Sanctions on Russian oil and gas following the Kremlin’s invasion of Ukraine have brought a number of long standing issues – such as underinvestment and low storage – to the fore.
From Italy to Iceland, governments are working to secure energy supplies and to soften the blow of mounting bills on households.
And while a lack of energy and rising costs is a continent wide problem, it is something the UK has been particularly susceptible to, and bills have soared ahead of comparable countries in Europe.
Just a couple of days into the job, Prime Minister Liz Truss was forced to step in, announcing a £2,500 a year cap on bills for the next two years.
On the whole the intervention was welcomed with open arms, but recent months have caused people in the UK to question why they are paying more than their closest neighbours.
Exposure to gas
“History is a good guide for the future here,” said Professor Paul de Leeuw, director of the energy transition institute at Robert Gordon University.
“Over the last few decades, the UK has been relying more heavily on natural gas for heating and electricity generation than its European neighbours.
“Currently over 44% of all the electricity in the UK is generated by gas-fired power stations.
“This compares to around 22% across the EU, where nuclear and renewables play a bigger part in the generation mix.”
In the last year the wholesale price of gas has skyrocketed by more than 400%, driven by less supply from Russia, more demand from Asia, and low wind speeds.
The UK’s high dependency on the fuel means it has felt the sharp edge of this shortage, and a lack of options for storing the fuel has made the crisis even worse.
Professor de Leeuw said: “Compared to our European neighbours, the UK has very limited gas storage capacity (up to 5 days versus up to 90 days in Germany).
“This makes the UK more dependent on accessing gas in the short-term markets and therefore more exposed to price volatility.”
It is an issue Westminster is trying to address, and Centrica is close to reopening the North Sea Rough gas storage field, which shut in 2017.
If everything goes to plan, fuel could start to flow into the facility imminently, providing a welcome buffer as winter creeps nearer.
Storage is just one piece of the puzzle though, and Professor de Leeuw believes “fundamental market reform” is needed to bring down electricity prices in the long run.
In recent years the UK has consistently multiplied its renewables sources, but a flaw means low cost renewable energy isn’t as cheap as it should be.
Professor de Leeuw said: “UK electricity prices are determined – every 30 minutes – by the cost of the last unit of energy acquired to meet the UK’s electricity demand and the electricity required to balance the grid.
“Most of the time, the marginal electricity required is generated by using gas-fired power stations.
“This means lower-cost renewable energy is sold at the same price as more expensive fossil fuel-generated electricity.
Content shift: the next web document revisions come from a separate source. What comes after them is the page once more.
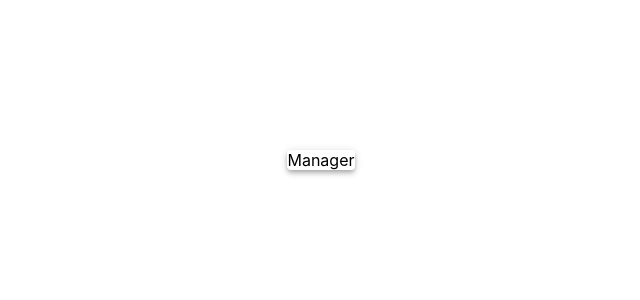
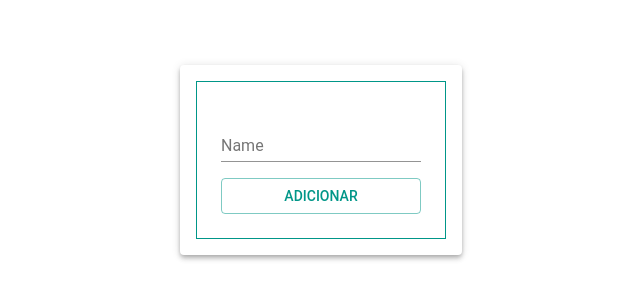
Before and after one commit to alantva/react-redux-test, a React app: page / in a window 1280 px wide. Shown: the part 240-540 px from the top of the page, without its empty margins (319-959 px from the left). Built offline with nearby package versions, Linux system fonts and the light colour scheme.

Commit message:
feat: form container

```diff
--- /dev/null
+++ b/src/containers/Form.js
@@ -0,0 +1,74 @@
+import React, { Component } from 'react';
+import PropTypes from 'prop-types';
+import { withStyles } from '@material-ui/core/styles';
+import TextField from '@material-ui/core/TextField';
+import Button from '@material-ui/core/Button';
+
+const INITIAL_STATE = {
+  taskName: ''
+};
+
+const styles = theme => ({
+  container: {
+    display: 'flex',
+    flexDirection: 'column',
+    flexWrap: 'wrap',
+    margin: theme.spacing.unit * 2,
+    padding: theme.spacing.unit * 2,
+    borderWidth: 1,
+    borderStyle: 'solid',
+    borderColor: theme.palette.primary.main
+  },
+  textField: {
+    marginLeft: theme.spacing.unit,
+    marginRight: theme.spacing.unit,
+    width: 200,
+  },
+  button: {
+    margin: theme.spacing.unit,
+    '&:hover': {
+      animation: 'shiny infinite 0.5s alternate'
+    }
+  },
+  '@keyframes shiny': {
+    '0%': {
+      boxShadow: `0 0 10px inset ${theme.palette.primary.contrastText}`
+    },
+    '100%': {
+      boxShadow: `0 0 10px inset ${theme.palette.primary.main}`
+    }
+  }
+});
+
+class Form extends Component {
+  state = INITIAL_STATE;
+
+  static propTypes = {
+    classes: PropTypes.object.isRequired,
+  };
+
+  handleChange = name => event => {
+    this.setState({ [name]: event.target.value });
+  };
+
+  render() {
+    const { classes } = this.props;
+    return(
+      <div className={classes.container}>
+        <TextField
+          id="name"
+          label="Name"
+          className={classes.textField}
+          value={this.state.taskName}
+          onChange={this.handleChange('taskName')}
+          margin="normal"
+        />
+        <Button variant="outlined" color="primary" className={classes.button}>
+          Adicionar
+        </Button>
+      </div>
+    );
+  }
+};
+
+export default withStyles(styles)(Form);
--- a/src/containers/Manager.js
+++ b/src/containers/Manager.js
@@ -1,5 +1,6 @@
 import React, { Component } from 'react';
 import Paper from '@material-ui/core/Paper';
+import Form from './Form';
 
 const INITIAL_STATE = {
   taskList: []
@@ -11,7 +12,7 @@ class Manager extends Component {
   render() {
     return(
       <Paper elevation={4}>
-        Manager
+        <Form />
       </Paper>
     );
   }
```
It also directly links the cost of electricity in the UK to the rocketing and often highly volatile spot market for gas, which has a disproportionate impact on UK electricity prices.”
Ms Truss has already pledged to decouple the price of green energy from gas by bringing renewable projects that went live before 2015 onto Contracts for Difference (CfD).
The long-term deals guarantee developers a fixed price for their power; if the market rate drops below that level, the government will cover the difference, and vice versa.
Professor de Leeuw said: “By decoupling electricity prices from gas prices, the UK will be able to price electricity closer to the actual costs of electricity generation.
“Inevitably this will be a complex and time-consuming process, but the prize for the consumer will be lower and more predictable utility bills.
“This will be a smarter, cheaper and greener way to manage the cap in the long term and should be a ‘win-win’ for all.”